Clint ThompsonAlabama, Strawberry

By Clint Thompson

Tarnished plant bugs have impacted Alabama’s strawberry crop this season. Growers’ success in managing the pest in the future will depend on scouting, says David Lawrence, regional Extension agent in central Alabama.

Tarnished plant bug (Lygus lineolaris) (Palisot de Beauvois). Photo credit: Russ Ottens, University of Georgia, Bugwood.org

“Especially the growers that have seen them this year, they need to mark that date on their calendars of when they saw it, and the few weeks leading up to that, be out there every day looking,” Lawrence said. “As soon as you see one, it’s time to spray. That’s pretty much what the threshold is.”

Tarnished plant bugs feed on the flowers and seeds of immature strawberry fruit as well as other crops and native plants. Nymphs appear green in color, while adults have a brown coloration with mottled, brown wings.

If the tarnished plant bugs feed on the seeds of immature strawberries, it will lead to misshapen fruit, often at the tip.
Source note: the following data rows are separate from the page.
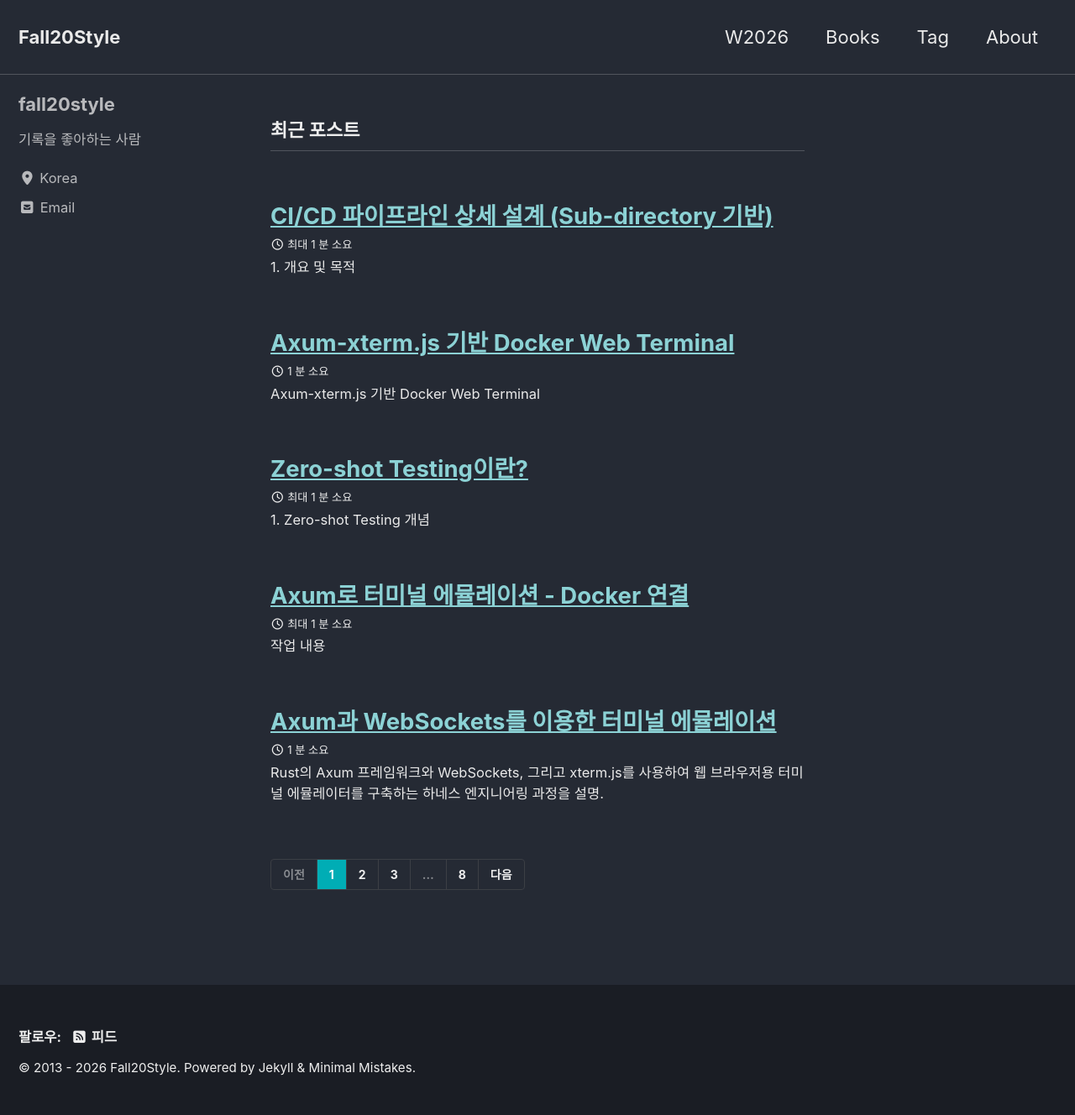
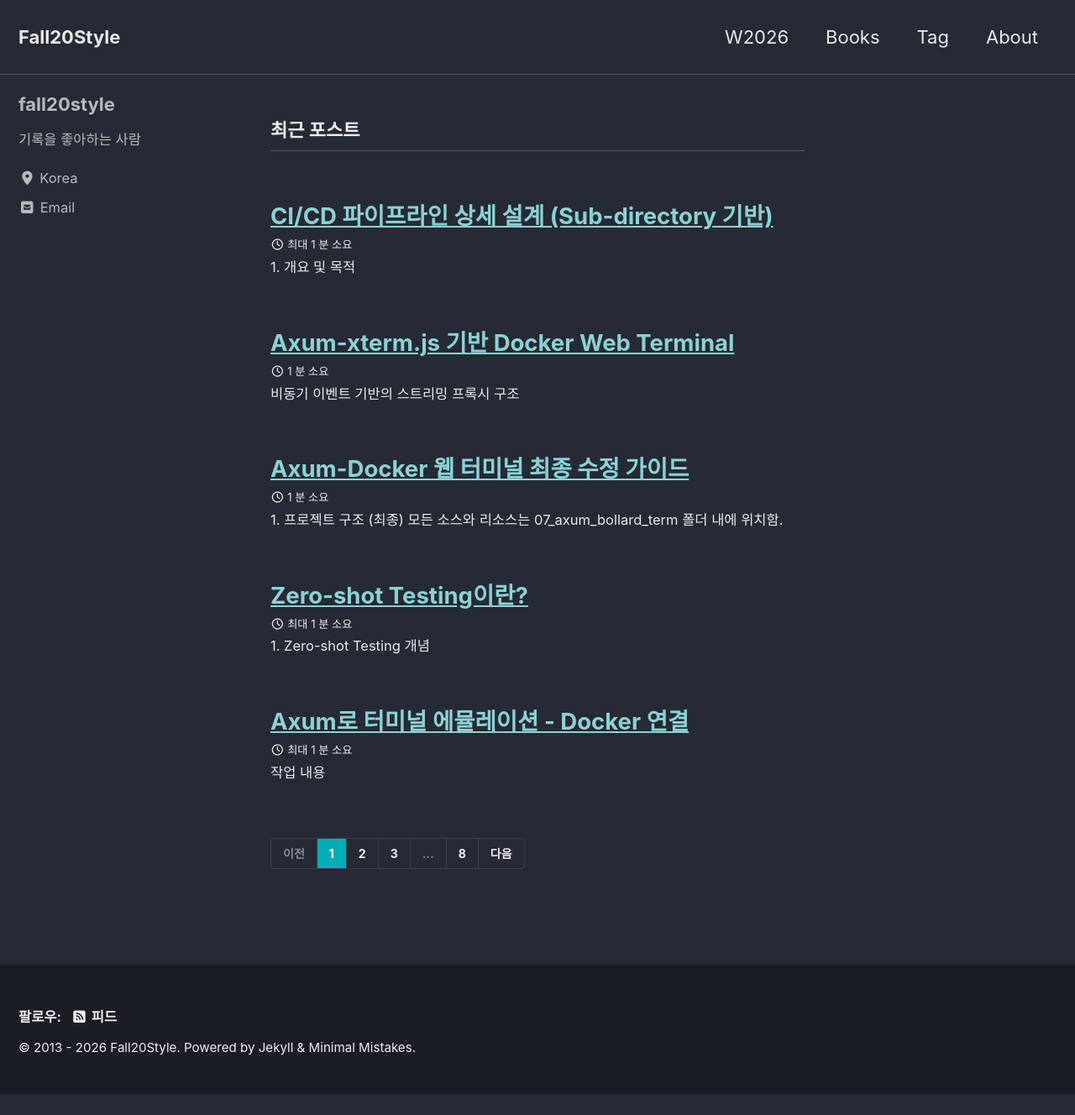
Before and after one commit to fall20style/fall20style.github.io, a Jekyll site: the page built from index.html, in a window 1280 px wide. Shown: the whole page at 84% size. Built offline with Jekyll 4.4.1, drawn with Linux system fonts in a browser that asks for light colours; cached includes are drawn as plain includes; the list of posts is cut into pages by our own code; after the commit the page ends 1303 px from its top, so only the background shows below that; part of the change alters nothing that is shown.

````diff
--- a/W2026.md
+++ b/W2026.md
@@ -12,7 +12,10 @@ description: desc가 여기에
 ---
 
 ### 2026.04월
-- [X] 2026.04.04 axum으로 linux terminal을 emulatio하는 web 구성 (Harness Engineering)
+
+- [X] 2026.04.05 Axum-xterm.js 기반 Docker Web Terminal - CI/CD 구성 (github workflows)
+- [X] 2026.04.05 Axum-xterm.js 기반 Docker Web Terminal
+- [X] 2026.04.04 axum으로 linux terminal을 emulation하는 web 구성 (Harness Engineering)
 - [X] 2026.04.03 axum으로 static web site (Harness Engineering)
 - [X] 2026.04.03 axum으로 GET/POST
 - [X] 2026.04.03 Git Pull Request를 내려받아 Review -> Patch 작성 harness 구성
--- /dev/null
+++ b/_posts/2026-04-05-axum-xterm-with-docker-cicd-debug.md
@@ -0,0 +1,76 @@
+---
+title: Axum-Docker 웹 터미널 최종 수정 가이드
+layout: single
+author_profile: true
+read_time: true
+comments: true
+share: true
+related: true
+popular: true
+tags:
+  - axum
+  - Rust
+  - pty
+  - xterm.js
+categories:
+toc: true
+toc_sticky: true
+toc_label: 목차
+description: desc가 여기에
+---
+
+### 1. 프로젝트 구조 (최종)
+모든 소스와 리소스는 07_axum_bollard_term 폴더 내에 위치함.
+
+07_axum_bollard_term/
+├── Cargo.toml
+├── Dockerfile           # nightly 이미지 및 경로 수정됨
+└── src/
+    ├── main.rs          # 0.0.0.0 바인딩 수정됨
+    ├── index.html       # xterm.js 로컬 호출 수정됨
+    ├── xterm.js         # wget으로 다운로드 완료함
+    └── xterm.css        # wget으로 다운로드 완료함
+
+### 2. 주요 코드 수정 사항
+
+### 2.1. Backend (src/main.rs)
+
+* 네트워크 바인딩: 도커 내부에서 외부 접속을 허용하도록 127.0.0.1에서 0.0.0.0으로 변경함.
+
+```
+// [수정] 127.0.0.1 -> 0.0.0.0let addr = std::net::SocketAddr::from(([0, 0, 0, 0], 3000));
+```
+
+* 리소스 포함: include_str! 매크로를 사용하여 HTML/JS/CSS를 바이너리에 직접 내장함.
+
+### 2.2. Frontend (src/index.html)
+
+* 라이브러리 로드: CDN 타임아웃 문제를 해결하기 위해 로컬 경로(/xterm.js)로 호출함.
+* 초기 프롬프트: 접속 즉시 \n(Enter)을 전송하여 bash 프롬프트가 즉시 뜨도록 보정함.
+
+### 3. Docker 환경 최적화 (Dockerfile)
+
+* Build Stage: rustlang/rust:nightly-bookworm을 사용하여 최신 Cargo.lock (v4) 및 Edition 2024 이슈 해결함.
+* Run Stage: debian:bookworm-slim을 사용하여 실행 파일명을 my-docker-term으로 정확히 일치시켜 복사함.
+* 권한 부여: chmod +x 및 절대 경로 ENTRYPOINT로 실행 안정성 확보함.
+
+### 4. CI/CD 파이프라인 (ci-cd.yml)
+
+* 서브 디렉터리 타겟팅: working-directory와 context를 07_axum_bollard_term으로 고정하여 빌드 오류 방지함.
+* GitHub Packages (GHCR): 빌드 성공 시 자동으로 도커 이미지를 업로드하도록 구성함.
+
+### 5. 최종 실행 프로세스 (중요)
+
+서버를 띄울 때 아래 순서를 지켜야 함.
+
+1. 대상 컨테이너 가동: `docker run -d --name my_terminal ubuntu sleep infinity`
+2. 도커 소켓 권한: `sudo chmod 666 /var/run/docker.sock`
+3. 이미지 갱신: `docker pull ghcr.io/fall20style/rust_prep:latest`
+4. 서버 컨테이너 실행:
+
+```
+   docker run -d -p 3000:3000 \
+     -v /var/run/docker.sock:/var/run/docker.sock \
+     --name my-web-terminal \
+     ghcr.io/fall20style/rust_prep:latest
+```
--- a/_posts/2026-04-05-axum-xterm-with-docker.md
+++ b/_posts/2026-04-05-axum-xterm-with-docker.md
@@ -18,8 +18,6 @@ toc_sticky: true
 toc_label: 목차
 description: desc가 여기에
 ---
-
-## Axum-xterm.js 기반 Docker Web Terminal
 
 - 비동기 이벤트 기반의 스트리밍 프록시 구조
 
````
The fruit is usually rendered unmarketable.

“We’ve had a few growers deal with them the last couple of years. I’ve really seen a flush of them this year. I had several growers contact me and I went out and that’s just about what it was everywhere I went. We suspected that’s what it was, and we got out there and sure enough that’s what it was,” Lawrence said.

“Shaking the plants you can see the little nymphs running around. Some of the growers that were looking for it, they had a good gameplan, it just snuck up on them. They were seeing the damage, and by the time you see the damage, it’s too late. Getting out there and scouting before you see damage, scouting for those insects is key to that pest.”

Source: Alabama Extension